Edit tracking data
━━━━━━━━
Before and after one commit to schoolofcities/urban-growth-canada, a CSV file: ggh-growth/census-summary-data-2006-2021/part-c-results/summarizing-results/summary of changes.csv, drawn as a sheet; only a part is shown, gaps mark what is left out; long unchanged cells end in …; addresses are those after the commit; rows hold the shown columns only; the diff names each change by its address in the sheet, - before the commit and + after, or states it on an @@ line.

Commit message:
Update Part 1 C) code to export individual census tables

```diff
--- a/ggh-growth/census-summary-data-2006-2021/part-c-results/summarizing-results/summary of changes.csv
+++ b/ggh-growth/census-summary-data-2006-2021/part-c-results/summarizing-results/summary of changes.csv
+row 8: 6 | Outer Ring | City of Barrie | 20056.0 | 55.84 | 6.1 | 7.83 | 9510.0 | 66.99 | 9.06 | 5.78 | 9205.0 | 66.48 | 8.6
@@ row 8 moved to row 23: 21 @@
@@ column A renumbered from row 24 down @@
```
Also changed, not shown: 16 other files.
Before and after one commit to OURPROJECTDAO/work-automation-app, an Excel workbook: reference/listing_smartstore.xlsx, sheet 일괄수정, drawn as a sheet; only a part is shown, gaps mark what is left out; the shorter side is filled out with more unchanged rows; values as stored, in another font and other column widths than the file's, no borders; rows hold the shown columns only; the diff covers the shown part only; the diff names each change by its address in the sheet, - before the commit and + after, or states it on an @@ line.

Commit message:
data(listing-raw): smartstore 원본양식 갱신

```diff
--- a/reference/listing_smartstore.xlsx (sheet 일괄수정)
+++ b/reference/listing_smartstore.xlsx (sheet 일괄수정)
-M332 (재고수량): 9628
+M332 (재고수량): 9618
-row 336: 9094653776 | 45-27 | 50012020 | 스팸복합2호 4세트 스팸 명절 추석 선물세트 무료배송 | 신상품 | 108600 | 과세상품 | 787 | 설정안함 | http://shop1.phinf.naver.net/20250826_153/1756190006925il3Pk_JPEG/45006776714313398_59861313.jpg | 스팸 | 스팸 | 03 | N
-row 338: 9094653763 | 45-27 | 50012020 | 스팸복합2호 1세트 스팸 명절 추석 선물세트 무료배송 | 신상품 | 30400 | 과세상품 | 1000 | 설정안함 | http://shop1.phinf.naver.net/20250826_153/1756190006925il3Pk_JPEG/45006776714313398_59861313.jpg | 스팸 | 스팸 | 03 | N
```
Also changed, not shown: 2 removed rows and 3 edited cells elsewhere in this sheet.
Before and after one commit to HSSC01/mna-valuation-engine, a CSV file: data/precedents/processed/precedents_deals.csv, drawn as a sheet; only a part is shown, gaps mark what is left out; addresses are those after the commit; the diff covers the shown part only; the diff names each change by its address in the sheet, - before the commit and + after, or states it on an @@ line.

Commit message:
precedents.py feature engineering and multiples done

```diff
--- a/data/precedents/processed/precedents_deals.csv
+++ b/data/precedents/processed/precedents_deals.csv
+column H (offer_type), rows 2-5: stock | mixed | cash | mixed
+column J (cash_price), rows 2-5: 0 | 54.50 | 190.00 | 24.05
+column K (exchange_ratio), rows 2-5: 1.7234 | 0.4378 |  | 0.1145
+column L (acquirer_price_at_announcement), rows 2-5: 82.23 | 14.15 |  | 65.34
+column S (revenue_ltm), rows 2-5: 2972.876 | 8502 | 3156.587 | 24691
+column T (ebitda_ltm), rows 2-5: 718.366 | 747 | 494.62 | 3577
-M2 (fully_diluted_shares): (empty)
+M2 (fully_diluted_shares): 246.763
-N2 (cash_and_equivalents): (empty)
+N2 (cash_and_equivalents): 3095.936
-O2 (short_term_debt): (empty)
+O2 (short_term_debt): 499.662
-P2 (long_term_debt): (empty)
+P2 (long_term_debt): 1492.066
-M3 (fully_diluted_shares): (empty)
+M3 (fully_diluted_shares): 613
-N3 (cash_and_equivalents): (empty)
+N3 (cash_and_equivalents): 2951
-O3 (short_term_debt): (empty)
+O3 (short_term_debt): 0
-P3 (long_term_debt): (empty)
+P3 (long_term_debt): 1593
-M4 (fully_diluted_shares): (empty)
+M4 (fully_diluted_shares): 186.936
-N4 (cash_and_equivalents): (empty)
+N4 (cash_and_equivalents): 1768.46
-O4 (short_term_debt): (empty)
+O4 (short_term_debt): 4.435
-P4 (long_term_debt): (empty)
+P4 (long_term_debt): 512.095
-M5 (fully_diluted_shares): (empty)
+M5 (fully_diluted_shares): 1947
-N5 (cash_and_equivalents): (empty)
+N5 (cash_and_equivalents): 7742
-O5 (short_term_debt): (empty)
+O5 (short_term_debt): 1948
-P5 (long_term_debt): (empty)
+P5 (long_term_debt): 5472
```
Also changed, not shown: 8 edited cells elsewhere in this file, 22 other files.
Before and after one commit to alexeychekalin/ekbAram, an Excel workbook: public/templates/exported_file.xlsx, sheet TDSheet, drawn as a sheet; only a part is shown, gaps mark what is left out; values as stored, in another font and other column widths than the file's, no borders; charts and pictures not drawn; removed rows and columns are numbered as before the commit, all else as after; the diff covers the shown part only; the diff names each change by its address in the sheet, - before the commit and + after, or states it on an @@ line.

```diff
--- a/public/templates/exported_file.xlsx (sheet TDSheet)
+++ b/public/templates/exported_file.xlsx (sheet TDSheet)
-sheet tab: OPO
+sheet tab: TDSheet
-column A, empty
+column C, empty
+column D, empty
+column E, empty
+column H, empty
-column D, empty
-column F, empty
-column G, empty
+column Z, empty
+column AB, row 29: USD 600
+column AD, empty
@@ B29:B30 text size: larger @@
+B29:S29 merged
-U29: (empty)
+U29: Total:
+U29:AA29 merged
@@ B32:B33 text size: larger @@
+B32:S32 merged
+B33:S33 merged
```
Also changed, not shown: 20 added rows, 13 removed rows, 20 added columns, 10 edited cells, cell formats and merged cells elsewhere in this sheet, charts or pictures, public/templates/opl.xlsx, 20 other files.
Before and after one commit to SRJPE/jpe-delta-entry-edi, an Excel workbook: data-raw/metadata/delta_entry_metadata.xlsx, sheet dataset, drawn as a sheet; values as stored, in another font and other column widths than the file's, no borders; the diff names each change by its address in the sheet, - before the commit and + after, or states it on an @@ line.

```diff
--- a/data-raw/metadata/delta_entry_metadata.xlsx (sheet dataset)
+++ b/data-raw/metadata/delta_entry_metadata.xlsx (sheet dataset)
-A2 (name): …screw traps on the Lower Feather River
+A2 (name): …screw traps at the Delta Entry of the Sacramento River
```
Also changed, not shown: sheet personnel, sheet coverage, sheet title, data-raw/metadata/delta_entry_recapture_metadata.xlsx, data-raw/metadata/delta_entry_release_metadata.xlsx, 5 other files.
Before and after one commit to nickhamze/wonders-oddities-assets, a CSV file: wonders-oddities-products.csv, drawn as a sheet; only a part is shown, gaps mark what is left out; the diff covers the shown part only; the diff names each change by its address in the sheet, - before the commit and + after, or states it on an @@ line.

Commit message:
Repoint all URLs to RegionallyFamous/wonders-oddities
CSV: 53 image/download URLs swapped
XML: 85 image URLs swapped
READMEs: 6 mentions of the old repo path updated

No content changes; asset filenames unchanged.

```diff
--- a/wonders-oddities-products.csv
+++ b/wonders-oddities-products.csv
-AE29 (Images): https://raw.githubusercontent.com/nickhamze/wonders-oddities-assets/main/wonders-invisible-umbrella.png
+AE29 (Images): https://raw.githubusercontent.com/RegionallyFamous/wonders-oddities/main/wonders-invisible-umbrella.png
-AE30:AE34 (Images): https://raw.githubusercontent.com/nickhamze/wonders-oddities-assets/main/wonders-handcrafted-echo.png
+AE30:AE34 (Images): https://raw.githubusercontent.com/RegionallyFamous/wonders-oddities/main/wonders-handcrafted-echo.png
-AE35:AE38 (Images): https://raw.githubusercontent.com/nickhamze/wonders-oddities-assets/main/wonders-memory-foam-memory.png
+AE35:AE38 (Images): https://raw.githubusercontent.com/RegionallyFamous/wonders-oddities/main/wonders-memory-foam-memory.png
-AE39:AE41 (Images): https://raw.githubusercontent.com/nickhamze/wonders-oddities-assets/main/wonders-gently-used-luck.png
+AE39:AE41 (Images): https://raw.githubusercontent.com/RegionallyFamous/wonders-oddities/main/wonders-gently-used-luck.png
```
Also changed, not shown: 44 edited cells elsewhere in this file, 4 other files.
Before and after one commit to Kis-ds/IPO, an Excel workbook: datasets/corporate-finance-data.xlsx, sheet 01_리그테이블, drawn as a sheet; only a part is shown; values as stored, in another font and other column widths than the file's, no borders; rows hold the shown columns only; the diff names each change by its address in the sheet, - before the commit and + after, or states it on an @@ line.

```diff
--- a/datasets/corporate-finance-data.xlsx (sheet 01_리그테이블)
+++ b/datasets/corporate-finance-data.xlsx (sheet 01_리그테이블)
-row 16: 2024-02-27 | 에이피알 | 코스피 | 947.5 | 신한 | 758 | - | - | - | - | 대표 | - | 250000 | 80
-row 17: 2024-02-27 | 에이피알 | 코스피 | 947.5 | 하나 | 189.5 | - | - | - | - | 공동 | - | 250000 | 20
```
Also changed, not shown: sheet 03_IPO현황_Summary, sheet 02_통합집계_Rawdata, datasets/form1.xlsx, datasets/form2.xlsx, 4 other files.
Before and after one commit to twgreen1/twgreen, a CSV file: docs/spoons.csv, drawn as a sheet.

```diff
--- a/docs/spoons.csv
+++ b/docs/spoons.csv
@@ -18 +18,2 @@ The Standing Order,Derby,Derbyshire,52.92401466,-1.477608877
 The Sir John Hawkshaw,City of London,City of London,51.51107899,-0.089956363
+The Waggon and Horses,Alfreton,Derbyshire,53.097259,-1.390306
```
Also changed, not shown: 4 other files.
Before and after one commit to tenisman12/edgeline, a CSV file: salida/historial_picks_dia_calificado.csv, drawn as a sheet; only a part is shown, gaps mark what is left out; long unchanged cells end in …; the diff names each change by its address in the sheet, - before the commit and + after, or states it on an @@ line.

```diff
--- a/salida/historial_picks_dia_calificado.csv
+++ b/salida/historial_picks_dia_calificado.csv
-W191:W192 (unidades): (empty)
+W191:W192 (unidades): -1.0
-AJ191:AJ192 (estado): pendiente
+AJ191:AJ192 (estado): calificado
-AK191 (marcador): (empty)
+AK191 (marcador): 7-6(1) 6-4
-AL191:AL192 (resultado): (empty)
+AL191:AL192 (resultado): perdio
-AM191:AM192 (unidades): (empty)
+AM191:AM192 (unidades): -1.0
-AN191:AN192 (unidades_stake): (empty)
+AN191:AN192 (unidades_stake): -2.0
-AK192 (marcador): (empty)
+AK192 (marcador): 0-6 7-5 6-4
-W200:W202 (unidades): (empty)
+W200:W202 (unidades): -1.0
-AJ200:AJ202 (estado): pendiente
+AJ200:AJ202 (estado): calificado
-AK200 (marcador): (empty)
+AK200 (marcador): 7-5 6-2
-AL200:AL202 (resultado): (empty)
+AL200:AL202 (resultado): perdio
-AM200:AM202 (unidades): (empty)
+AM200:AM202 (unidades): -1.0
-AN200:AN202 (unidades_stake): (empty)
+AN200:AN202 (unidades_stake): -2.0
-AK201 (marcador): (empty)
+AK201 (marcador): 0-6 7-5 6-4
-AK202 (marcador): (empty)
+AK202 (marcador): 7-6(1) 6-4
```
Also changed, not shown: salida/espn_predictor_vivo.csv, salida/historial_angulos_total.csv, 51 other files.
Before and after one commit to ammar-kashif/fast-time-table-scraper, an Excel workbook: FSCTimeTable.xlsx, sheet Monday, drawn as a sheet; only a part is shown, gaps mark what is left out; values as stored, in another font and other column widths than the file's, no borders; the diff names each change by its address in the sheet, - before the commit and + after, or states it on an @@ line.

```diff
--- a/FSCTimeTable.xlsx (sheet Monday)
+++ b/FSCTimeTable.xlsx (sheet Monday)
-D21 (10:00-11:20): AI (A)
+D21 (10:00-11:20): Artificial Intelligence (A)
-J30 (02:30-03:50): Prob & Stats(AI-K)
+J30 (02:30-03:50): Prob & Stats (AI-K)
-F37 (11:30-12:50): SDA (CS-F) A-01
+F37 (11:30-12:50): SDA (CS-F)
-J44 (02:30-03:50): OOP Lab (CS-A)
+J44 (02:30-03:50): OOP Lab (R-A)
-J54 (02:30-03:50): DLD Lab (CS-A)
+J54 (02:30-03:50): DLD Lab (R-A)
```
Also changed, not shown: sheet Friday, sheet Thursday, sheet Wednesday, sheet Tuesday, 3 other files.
━━━━━━━━
- _EXERCISE REQUIREMENTS_
Give the number of lines above that hold "merged", with no other words.

- _ANSWER SECTION_
5